* _Problem requirements_
Please retype the records below exactly as they stand.

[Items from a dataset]
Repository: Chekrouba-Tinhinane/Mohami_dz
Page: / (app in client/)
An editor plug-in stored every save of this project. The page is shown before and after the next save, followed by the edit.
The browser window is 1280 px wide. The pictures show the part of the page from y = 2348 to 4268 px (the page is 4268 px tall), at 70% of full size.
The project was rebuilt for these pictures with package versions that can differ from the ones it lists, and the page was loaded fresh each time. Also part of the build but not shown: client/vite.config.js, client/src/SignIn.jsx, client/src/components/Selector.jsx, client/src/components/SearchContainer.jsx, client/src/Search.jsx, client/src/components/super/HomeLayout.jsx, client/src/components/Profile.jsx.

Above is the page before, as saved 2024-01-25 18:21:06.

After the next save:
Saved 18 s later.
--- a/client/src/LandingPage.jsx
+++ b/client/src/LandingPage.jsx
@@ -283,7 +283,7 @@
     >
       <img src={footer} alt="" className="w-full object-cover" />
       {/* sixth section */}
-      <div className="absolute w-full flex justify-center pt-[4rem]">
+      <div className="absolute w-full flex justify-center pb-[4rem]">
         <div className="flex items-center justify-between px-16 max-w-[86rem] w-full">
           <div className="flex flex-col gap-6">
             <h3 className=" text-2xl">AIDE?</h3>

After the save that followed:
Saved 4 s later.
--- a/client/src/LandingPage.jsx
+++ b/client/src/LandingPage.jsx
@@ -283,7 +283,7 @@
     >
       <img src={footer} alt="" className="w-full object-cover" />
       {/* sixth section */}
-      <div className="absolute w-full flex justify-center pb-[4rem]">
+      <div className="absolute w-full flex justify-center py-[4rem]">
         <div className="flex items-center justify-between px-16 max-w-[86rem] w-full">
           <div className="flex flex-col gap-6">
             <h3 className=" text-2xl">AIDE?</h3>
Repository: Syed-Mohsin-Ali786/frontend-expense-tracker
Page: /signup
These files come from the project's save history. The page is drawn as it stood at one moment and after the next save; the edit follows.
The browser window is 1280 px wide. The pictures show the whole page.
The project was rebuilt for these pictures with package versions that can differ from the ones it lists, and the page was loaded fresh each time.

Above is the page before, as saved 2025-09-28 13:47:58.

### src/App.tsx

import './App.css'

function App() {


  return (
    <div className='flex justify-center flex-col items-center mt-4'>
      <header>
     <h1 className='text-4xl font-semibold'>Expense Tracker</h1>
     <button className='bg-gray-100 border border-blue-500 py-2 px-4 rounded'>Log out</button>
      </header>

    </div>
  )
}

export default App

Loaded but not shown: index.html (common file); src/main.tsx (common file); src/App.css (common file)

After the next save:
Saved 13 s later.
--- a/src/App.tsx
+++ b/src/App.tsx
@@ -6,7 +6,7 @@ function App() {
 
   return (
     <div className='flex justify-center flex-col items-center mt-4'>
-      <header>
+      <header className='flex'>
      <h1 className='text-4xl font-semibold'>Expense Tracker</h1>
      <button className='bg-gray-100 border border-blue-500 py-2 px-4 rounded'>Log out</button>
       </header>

* _Written response_
Repository: Chekrouba-Tinhinane/Mohami_dz
Page: / (app in client/)
An editor plug-in stored every save of this project. The page is shown before and after the next save, followed by the edit.
The browser window is 1280 px wide. The pictures show the part of the page from y = 2348 to 4268 px (the page is 4268 px tall), at 70% of full size.
The project was rebuilt for these pictures with package versions that can differ from the ones it lists, and the page was loaded fresh each time. Also part of the build but not shown: client/vite.config.js, client/src/SignIn.jsx, client/src/components/Selector.jsx, client/src/components/SearchContainer.jsx, client/src/Search.jsx, client/src/components/super/HomeLayout.jsx, client/src/components/Profile.jsx.

Above is the page before, as saved 2024-01-25 18:21:06.

After the next save:
Saved 18 s later.
--- a/client/src/LandingPage.jsx
+++ b/client/src/LandingPage.jsx
@@ -283,7 +283,7 @@
     >
       <img src={footer} alt="" className="w-full object-cover" />
       {/* sixth section */}
-      <div className="absolute w-full flex justify-center pt-[4rem]">
+      <div className="absolute w-full flex justify-center pb-[4rem]">
         <div className="flex items-center justify-between px-16 max-w-[86rem] w-full">
           <div className="flex flex-col gap-6">
             <h3 className=" text-2xl">AIDE?</h3>

After the save that followed:
Saved 4 s later.
--- a/client/src/LandingPage.jsx
+++ b/client/src/LandingPage.jsx
@@ -283,7 +283,7 @@
     >
       <img src={footer} alt="" className="w-full object-cover" />
       {/* sixth section */}
-      <div className="absolute w-full flex justify-center pb-[4rem]">
+      <div className="absolute w-full flex justify-center py-[4rem]">
         <div className="flex items-center justify-between px-16 max-w-[86rem] w-full">
           <div className="flex flex-col gap-6">
             <h3 className=" text-2xl">AIDE?</h3>
Repository: Syed-Mohsin-Ali786/frontend-expense-tracker
Page: /signup
These files come from the project's save history. The page is drawn as it stood at one moment and after the next save; the edit follows.
The browser window is 1280 px wide. The pictures show the whole page.
The project was rebuilt for these pictures with package versions that can differ from the ones it lists, and the page was loaded fresh each time.

Above is the page before, as saved 2025-09-28 13:47:58.

### src/App.tsx

import './App.css'

function App() {


  return (
    <div className='flex justify-center flex-col items-center mt-4'>
      <header>
     <h1 className='text-4xl font-semibold'>Expense Tracker</h1>
     <button className='bg-gray-100 border border-blue-500 py-2 px-4 rounded'>Log out</button>
      </header>

    </div>
  )
}

export default App

Loaded but not shown: index.html (common file); src/main.tsx (common file); src/App.css (common file)

After the next save:
Saved 13 s later.
--- a/src/App.tsx
+++ b/src/App.tsx
@@ -6,7 +6,7 @@ function App() {
 
   return (
     <div className='flex justify-center flex-col items-center mt-4'>
-      <header>
+      <header className='flex'>
      <h1 className='text-4xl font-semibold'>Expense Tracker</h1>
      <button className='bg-gray-100 border border-blue-500 py-2 px-4 rounded'>Log out</button>
       </header>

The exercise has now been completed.